* WORK REQUEST *
Copy out each line below exactly as written.

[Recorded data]
::::
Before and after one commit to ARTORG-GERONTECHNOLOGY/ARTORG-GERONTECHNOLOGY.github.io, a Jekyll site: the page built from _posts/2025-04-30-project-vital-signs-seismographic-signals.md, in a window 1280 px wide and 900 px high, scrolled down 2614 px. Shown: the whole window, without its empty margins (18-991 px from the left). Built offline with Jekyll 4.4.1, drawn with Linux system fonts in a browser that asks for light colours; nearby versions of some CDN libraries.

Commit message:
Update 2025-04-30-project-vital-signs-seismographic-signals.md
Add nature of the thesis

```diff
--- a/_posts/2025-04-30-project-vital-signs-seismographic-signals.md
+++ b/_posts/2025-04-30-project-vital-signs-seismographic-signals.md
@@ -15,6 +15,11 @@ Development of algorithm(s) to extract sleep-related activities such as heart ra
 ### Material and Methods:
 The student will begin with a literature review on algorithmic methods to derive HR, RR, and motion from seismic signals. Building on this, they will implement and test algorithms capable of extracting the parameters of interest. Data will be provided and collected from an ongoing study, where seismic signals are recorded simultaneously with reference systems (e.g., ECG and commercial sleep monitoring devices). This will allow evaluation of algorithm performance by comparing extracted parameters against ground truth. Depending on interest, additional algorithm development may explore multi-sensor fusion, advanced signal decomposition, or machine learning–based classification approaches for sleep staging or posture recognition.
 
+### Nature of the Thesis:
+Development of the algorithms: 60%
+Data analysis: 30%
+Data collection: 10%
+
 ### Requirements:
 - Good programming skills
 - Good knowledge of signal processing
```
::::
* RESULT OF THE EXERCISE *
Before and after one commit to ARTORG-GERONTECHNOLOGY/ARTORG-GERONTECHNOLOGY.github.io, a Jekyll site: the page built from _posts/2025-04-30-project-vital-signs-seismographic-signals.md, in a window 1280 px wide and 900 px high, scrolled down 2614 px. Shown: the whole window, without its empty margins (18-991 px from the left). Built offline with Jekyll 4.4.1, drawn with Linux system fonts in a browser that asks for light colours; nearby versions of some CDN libraries.

Commit message:
Update 2025-04-30-project-vital-signs-seismographic-signals.md
Add nature of the thesis

```diff
--- a/_posts/2025-04-30-project-vital-signs-seismographic-signals.md
+++ b/_posts/2025-04-30-project-vital-signs-seismographic-signals.md
@@ -15,6 +15,11 @@ Development of algorithm(s) to extract sleep-related activities such as heart ra
 ### Material and Methods:
 The student will begin with a literature review on algorithmic methods to derive HR, RR, and motion from seismic signals. Building on this, they will implement and test algorithms capable of extracting the parameters of interest. Data will be provided and collected from an ongoing study, where seismic signals are recorded simultaneously with reference systems (e.g., ECG and commercial sleep monitoring devices). This will allow evaluation of algorithm performance by comparing extracted parameters against ground truth. Depending on interest, additional algorithm development may explore multi-sensor fusion, advanced signal decomposition, or machine learning–based classification approaches for sleep staging or posture recognition.
 
+### Nature of the Thesis:
+Development of the algorithms: 60%
+Data analysis: 30%
+Data collection: 10%
+
 ### Requirements:
 - Good programming skills
 - Good knowledge of signal processing
```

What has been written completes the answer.